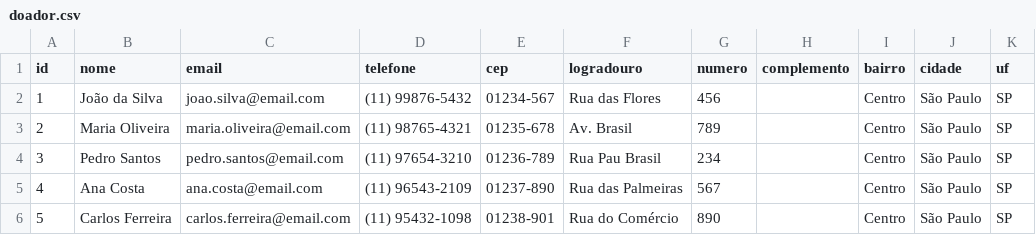
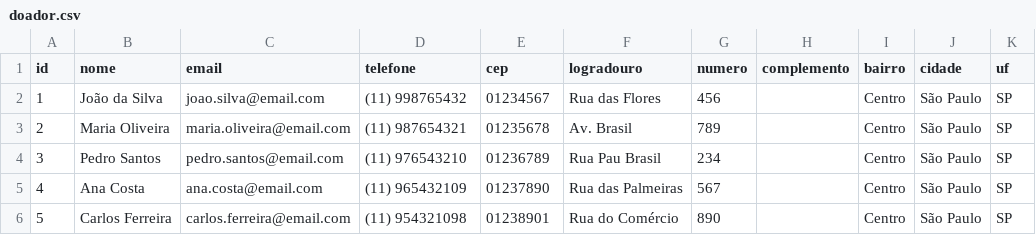
Before and after one commit to luiztosk/sistema-doacoes-2, a CSV file: mock_data/doador.csv, drawn as a sheet; only a part is shown; the diff names each change by its address in the sheet, - before the commit and + after, or states it on an @@ line.

Commit message:
feat(db): check() constraints and catalog unique indexes for issue 43
Moves the value rules that only existed in the application into the
database, so they hold for any write: API, D1 Studio, db-seed and future
scripts.

- 26 check() constraints across assistido, doador, categoria_item,
  nome_item and item: non-empty names, 8-digit CEP, the 27 UFs, enums,
  non-negative amounts and counters, one IN (0, 1) per boolean column,
  and the two item invariants (ENTREGUE requires entrega_id, entrega_id
  requires coleta_id)
- uf becomes the enum of the 27 federative units, in one place, feeding
  both text({ enum }) and the CHECK. text({ length: 2 }) emits text(2),
  which is type affinity in SQLite, not a constraint
- uniqueIndex on lower(nome) for both catalog tables: case-insensitive,
  and a CREATE UNIQUE INDEX rather than a table rebuild
- indexes on the FK and filter columns, which had none beyond the PK
- on delete: "no action" made explicit on the 5 domain FKs
- drops item.doador_id and item.assistido_id: the recipient and the
  donor come from the coleta and the entrega, and the denormalized copies
  disagreed with the event they came from in 12 of 44 mock items
- regenerates the baseline migration; both D1s were recreated and reseeded
- docs: fix the enum convention, document every constraint, the trigger
  decision and the remaining zod work

```diff
--- a/mock_data/doador.csv
+++ b/mock_data/doador.csv
-D2 (telefone): (11) 99876-5432
+D2 (telefone): (11) 998765432
-E2 (cep): 01234-567
+E2 (cep): 01234567
-D3 (telefone): (11) 98765-4321
+D3 (telefone): (11) 987654321
-E3 (cep): 01235-678
+E3 (cep): 01235678
-D4 (telefone): (11) 97654-3210
+D4 (telefone): (11) 976543210
-E4 (cep): 01236-789
+E4 (cep): 01236789
-D5 (telefone): (11) 96543-2109
+D5 (telefone): (11) 965432109
-E5 (cep): 01237-890
+E5 (cep): 01237890
-D6 (telefone): (11) 95432-1098
+D6 (telefone): (11) 954321098
-E6 (cep): 01238-901
+E6 (cep): 01238901
```
Also changed, not shown: mock_data/assistido.csv, mock_data/entrega.csv, 9 other files.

==*==

*WORK TO COMPLETE:* Search the entries for the word "only" and gather every line where it appears.

*RESPONSE AREA:*
Before and after one commit to luiztosk/sistema-doacoes-2, a CSV file: mock_data/doador.csv, drawn as a sheet; only a part is shown; the diff names each change by its address in the sheet, - before the commit and + after, or states it on an @@ line.
Moves the value rules that only existed in the application into the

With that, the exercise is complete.